» Required work: Every line below between the line holding "Before and after one commit to stfurkan/pancovid19, a" and the line holding "15 other files.", inclusive, should be repeated exactly, and all other lines omitted.

Available data: Begin

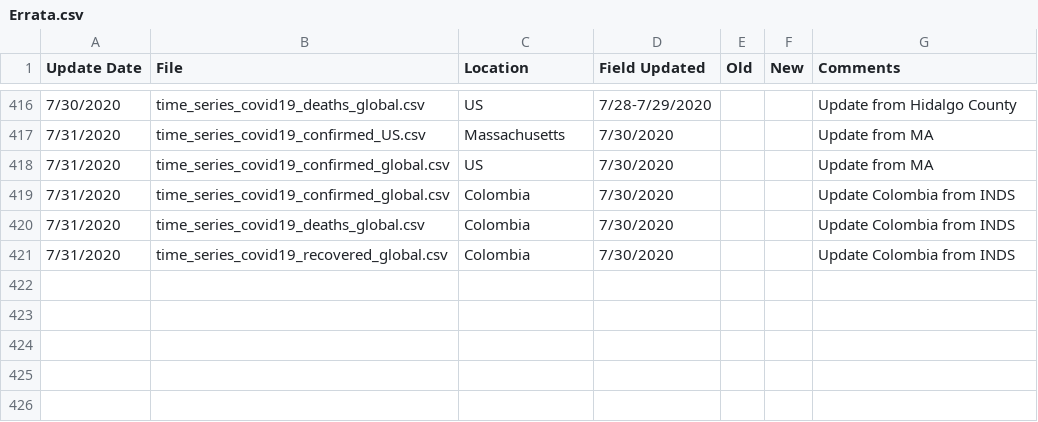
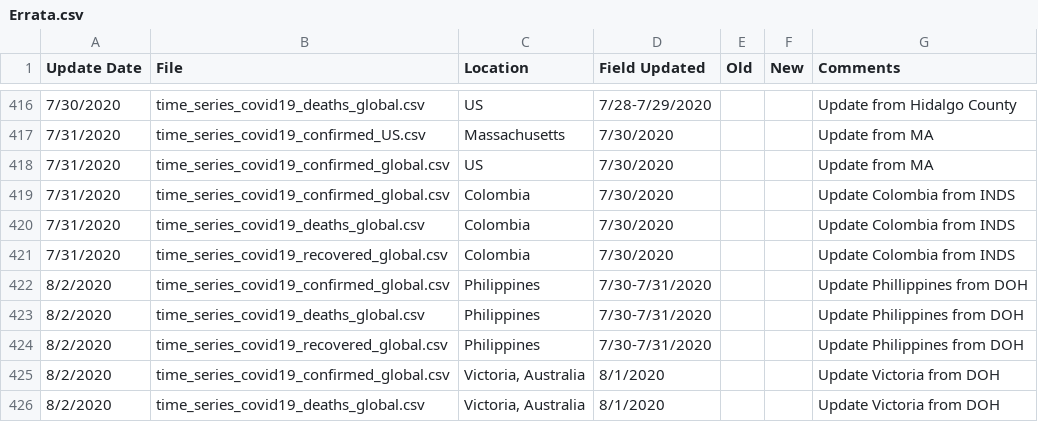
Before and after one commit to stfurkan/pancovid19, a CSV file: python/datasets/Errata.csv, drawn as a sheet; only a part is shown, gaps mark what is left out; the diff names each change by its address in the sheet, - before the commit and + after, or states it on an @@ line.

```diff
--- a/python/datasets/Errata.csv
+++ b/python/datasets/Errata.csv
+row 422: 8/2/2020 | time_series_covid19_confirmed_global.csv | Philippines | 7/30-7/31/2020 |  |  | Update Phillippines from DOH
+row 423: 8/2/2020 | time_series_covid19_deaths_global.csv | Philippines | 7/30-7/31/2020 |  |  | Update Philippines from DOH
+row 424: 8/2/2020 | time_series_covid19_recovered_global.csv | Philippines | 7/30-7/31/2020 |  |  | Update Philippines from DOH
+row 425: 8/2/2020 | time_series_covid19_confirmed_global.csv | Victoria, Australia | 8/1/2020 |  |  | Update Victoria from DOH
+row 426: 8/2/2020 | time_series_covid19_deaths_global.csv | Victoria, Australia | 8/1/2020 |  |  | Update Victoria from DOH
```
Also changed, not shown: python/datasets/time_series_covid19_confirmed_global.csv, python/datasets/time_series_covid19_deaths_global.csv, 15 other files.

Available data: End
Available data: Begin

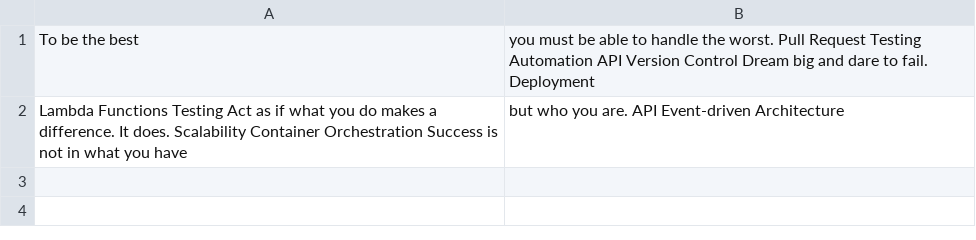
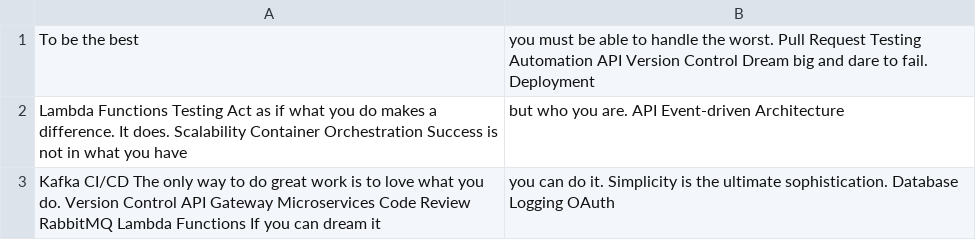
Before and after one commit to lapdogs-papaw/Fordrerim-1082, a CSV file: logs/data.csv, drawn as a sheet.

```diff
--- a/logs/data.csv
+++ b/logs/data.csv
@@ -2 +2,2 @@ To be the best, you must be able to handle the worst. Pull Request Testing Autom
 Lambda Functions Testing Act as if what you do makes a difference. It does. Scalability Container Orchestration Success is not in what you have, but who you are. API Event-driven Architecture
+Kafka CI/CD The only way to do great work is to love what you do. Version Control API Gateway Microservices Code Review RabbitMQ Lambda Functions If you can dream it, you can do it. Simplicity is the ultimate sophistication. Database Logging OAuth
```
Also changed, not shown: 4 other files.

Available data: End

» Answer for this exercise:
Before and after one commit to stfurkan/pancovid19, a CSV file: python/datasets/Errata.csv, drawn as a sheet; only a part is shown, gaps mark what is left out; the diff names each change by its address in the sheet, - before the commit and + after, or states it on an @@ line.

```diff
--- a/python/datasets/Errata.csv
+++ b/python/datasets/Errata.csv
+row 422: 8/2/2020 | time_series_covid19_confirmed_global.csv | Philippines | 7/30-7/31/2020 |  |  | Update Phillippines from DOH
+row 423: 8/2/2020 | time_series_covid19_deaths_global.csv | Philippines | 7/30-7/31/2020 |  |  | Update Philippines from DOH
+row 424: 8/2/2020 | time_series_covid19_recovered_global.csv | Philippines | 7/30-7/31/2020 |  |  | Update Philippines from DOH
+row 425: 8/2/2020 | time_series_covid19_confirmed_global.csv | Victoria, Australia | 8/1/2020 |  |  | Update Victoria from DOH
+row 426: 8/2/2020 | time_series_covid19_deaths_global.csv | Victoria, Australia | 8/1/2020 |  |  | Update Victoria from DOH
```
Also changed, not shown: python/datasets/time_series_covid19_confirmed_global.csv, python/datasets/time_series_covid19_deaths_global.csv, 15 other files.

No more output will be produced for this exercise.